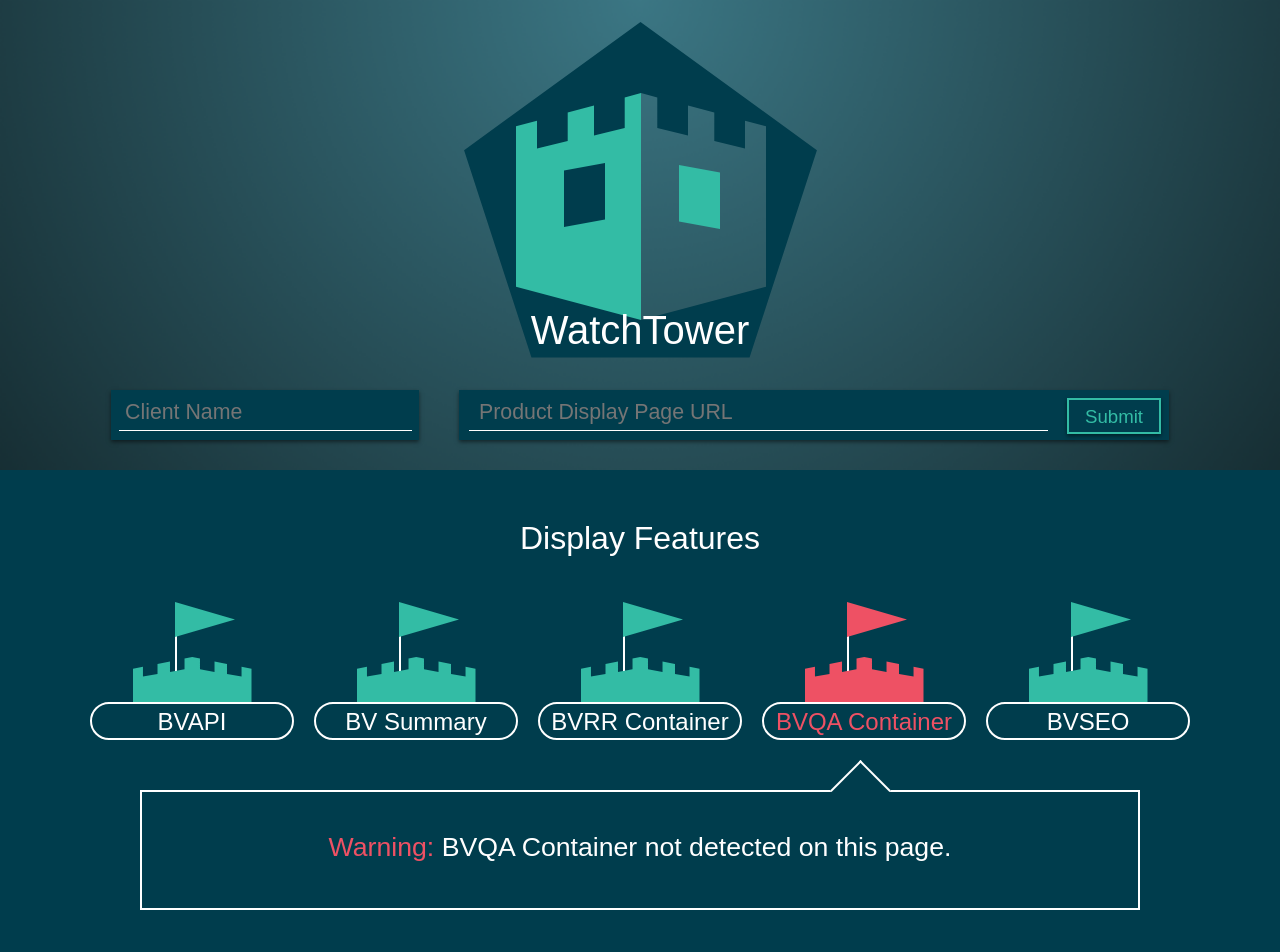
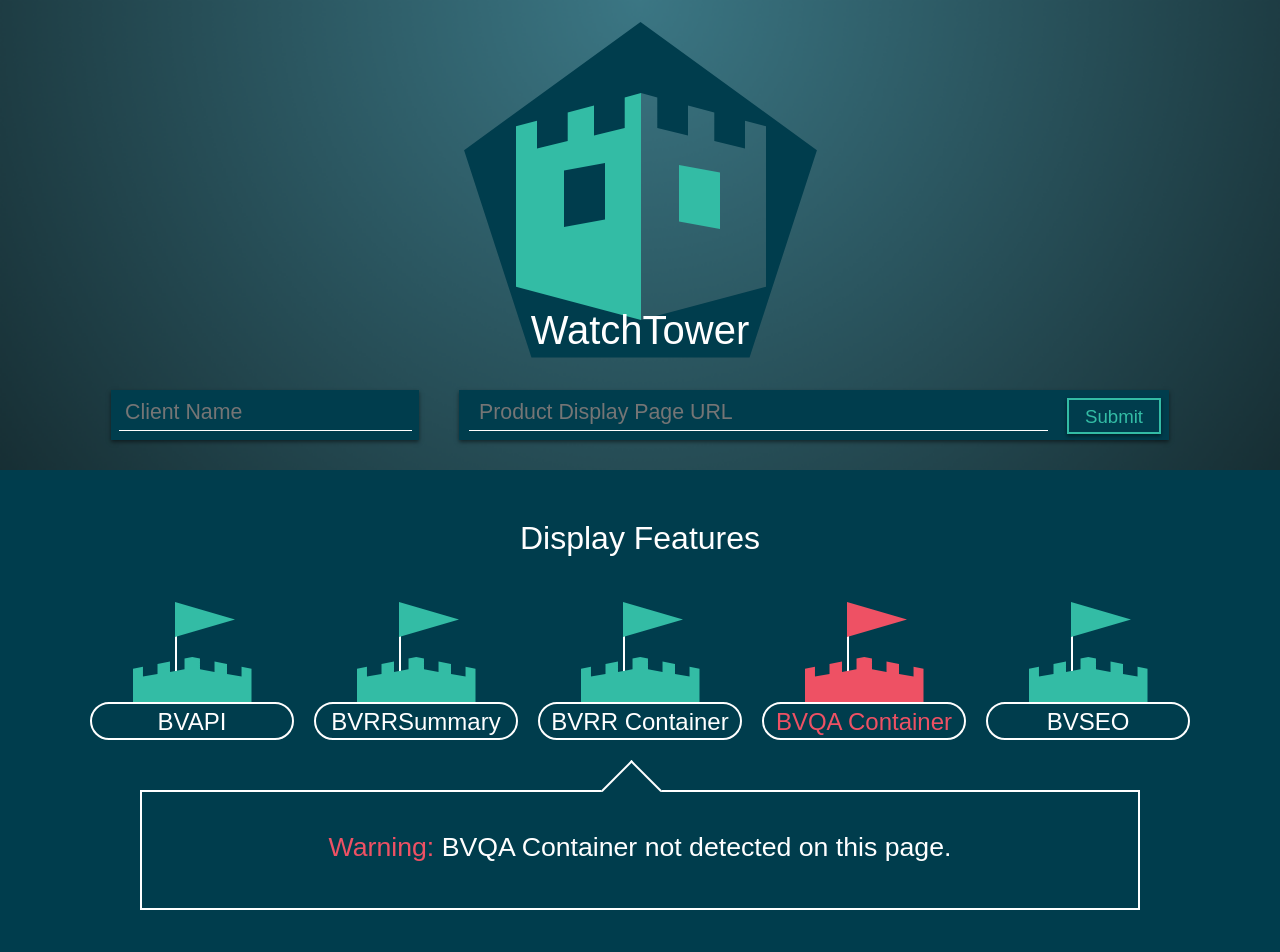
Before and after one commit to colin1717/WatchTower3, a React (Create React App) app in the folder watchtower/: page / in a window 1280 px wide. Shown: the top 952 px of the page. Built offline with nearby package versions, Linux system fonts and the light colour scheme.

Commit message:
added MessageBox component

```diff
--- /dev/null
+++ b/watchtower/src/children_components/MessageBox.js
@@ -0,0 +1,32 @@
+import React, { Component } from 'react';
+import './css/MessageBox.css';
+
+class MessageBox extends Component {
+  render() {
+
+    let activeTab;
+
+    if (this.props.selected == "BVSEO") {
+      activeTab = "message-box-bvseo";
+    } else if (this.props.selected == "BVRRSummary") {
+      activeTab = "message-box-bvsummary";
+    } else if (this.props.selected == "BVRRContainer") {
+      activeTab = "message-box-bvrr";
+    } else if (this.props.selected == "BVQAContainer") {
+      activeTab = "message-box-bvqa";
+    } else {
+      activeTab = "message-box-bvapi";
+    };
+
+
+    return (
+      <div className={activeTab}>
+        <div className="message-box-text">
+          <span className="warning-text">Warning: </span><span className='message-text'>BVQA Container not detected on this page.</span>
+        </div>
+      </div>
+    )
+  }
+}
+
+export default MessageBox;
--- a/watchtower/src/children_components/ResultsDisplay.js
+++ b/watchtower/src/children_components/ResultsDisplay.js
@@ -1,6 +1,7 @@
 import React, { Component } from 'react';
 import './css/ResultsDisplay.css';
 import Castle from './Castle';
+import MessageBox from './MessageBox';
 
 class ResultsDisplay extends Component {
   render() {
@@ -10,18 +11,14 @@ class ResultsDisplay extends Component {
           <span className='display-features-text'>Display Features</span>
           <div className="display-features-castles">
             <Castle title="BVAPI" />
-            <Castle title="BV Summary" />
+            <Castle title="BVRRSummary" />
             <Castle title="BVRR Container" />
 
             <Castle title="BVQA Container" warning='warning' />
             <Castle title="BVSEO" />
           </div>
 
-          <div className="message-box">
-            <div className="message-box-text">
-              <span className="warning-text">Warning: </span><span className='message-text'>BVQA Container not detected on this page.</span>
-            </div>
-          </div>
+          <MessageBox selected="BVRRContainer" />
 
         </div>
 
--- /dev/null
+++ b/watchtower/src/children_components/css/MessageBox.css
@@ -0,0 +1,90 @@
+/* Message-box */
+
+.message-box-bvapi::before {
+  height: 43px;
+  width: 43px;
+  border-top: 2px solid white;
+  border-left: 2px solid white;
+  box-sizing: border-box;
+  position: absolute;
+  top:-20%;
+  left: 3%;
+  transform: rotate(45deg);
+  content: "";
+  background-color: #003D4D;
+}
+
+.message-box-bvsummary::before {
+  height: 43px;
+  width: 43px;
+  border-top: 2px solid white;
+  border-left: 2px solid white;
+  box-sizing: border-box;
+  position: absolute;
+  top:-20%;
+  left: 25%;
+  transform: rotate(45deg);
+  content: "";
+  background-color: #003D4D;
+}
+
+.message-box-bvrr::before {
+  height: 43px;
+  width: 43px;
+  border-top: 2px solid white;
+  border-left: 2px solid white;
+  box-sizing: border-box;
+  position: absolute;
+  top:-20%;
+  left: 47%;
+  transform: rotate(45deg);
+  content: "";
+  background-color: #003D4D;
+}
+.message-box-bvqa::before {
+  height: 43px;
+  width: 43px;
+  border-top: 2px solid white;
+  border-left: 2px solid white;
+  box-sizing: border-box;
+  position: absolute;
+  top:-20%;
+  left: 70%;
+  transform: rotate(45deg);
+  content: "";
+  background-color: #003D4D;
+}
+
+.message-box-bvseo::before {
+  height: 43px;
+  width: 43px;
+  border-top: 2px solid white;
+  border-left: 2px solid white;
+  box-sizing: border-box;
+  position: absolute;
+  top:-20%;
+  left: 93%;
+  transform: rotate(45deg);
+  content: "";
+  background-color: #003D4D;
+}
+
+.message-box-bvapi, .message-box-bvsummary, .message-box-bvrr, .message-box-bvqa, .message-box-bvseo {
+  position: relative;
+  height: 120px;
+  width: 1000px;
+  border: 2px white solid;
+  margin: auto;
+  margin-top: 40px;
+  box-sizing: border-box;
+}
+
+.message-box-text {
+  font-size: 20pt;
+  padding-top: 40px;
+  color: white;
+}
+
+.warning-text {
+  color: #EE5164;
+}
```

What you need to do ::
Look over the listing and return each line that holds "page".

Exercise solution ::
Before and after one commit to colin1717/WatchTower3, a React (Create React App) app in the folder watchtower/: page / in a window 1280 px wide. Shown: the top 952 px of the page. Built offline with nearby package versions, Linux system fonts and the light colour scheme.
+          <span className="warning-text">Warning: </span><span className='message-text'>BVQA Container not detected on this page.</span>
-              <span className="warning-text">Warning: </span><span className='message-text'>BVQA Container not detected on this page.</span>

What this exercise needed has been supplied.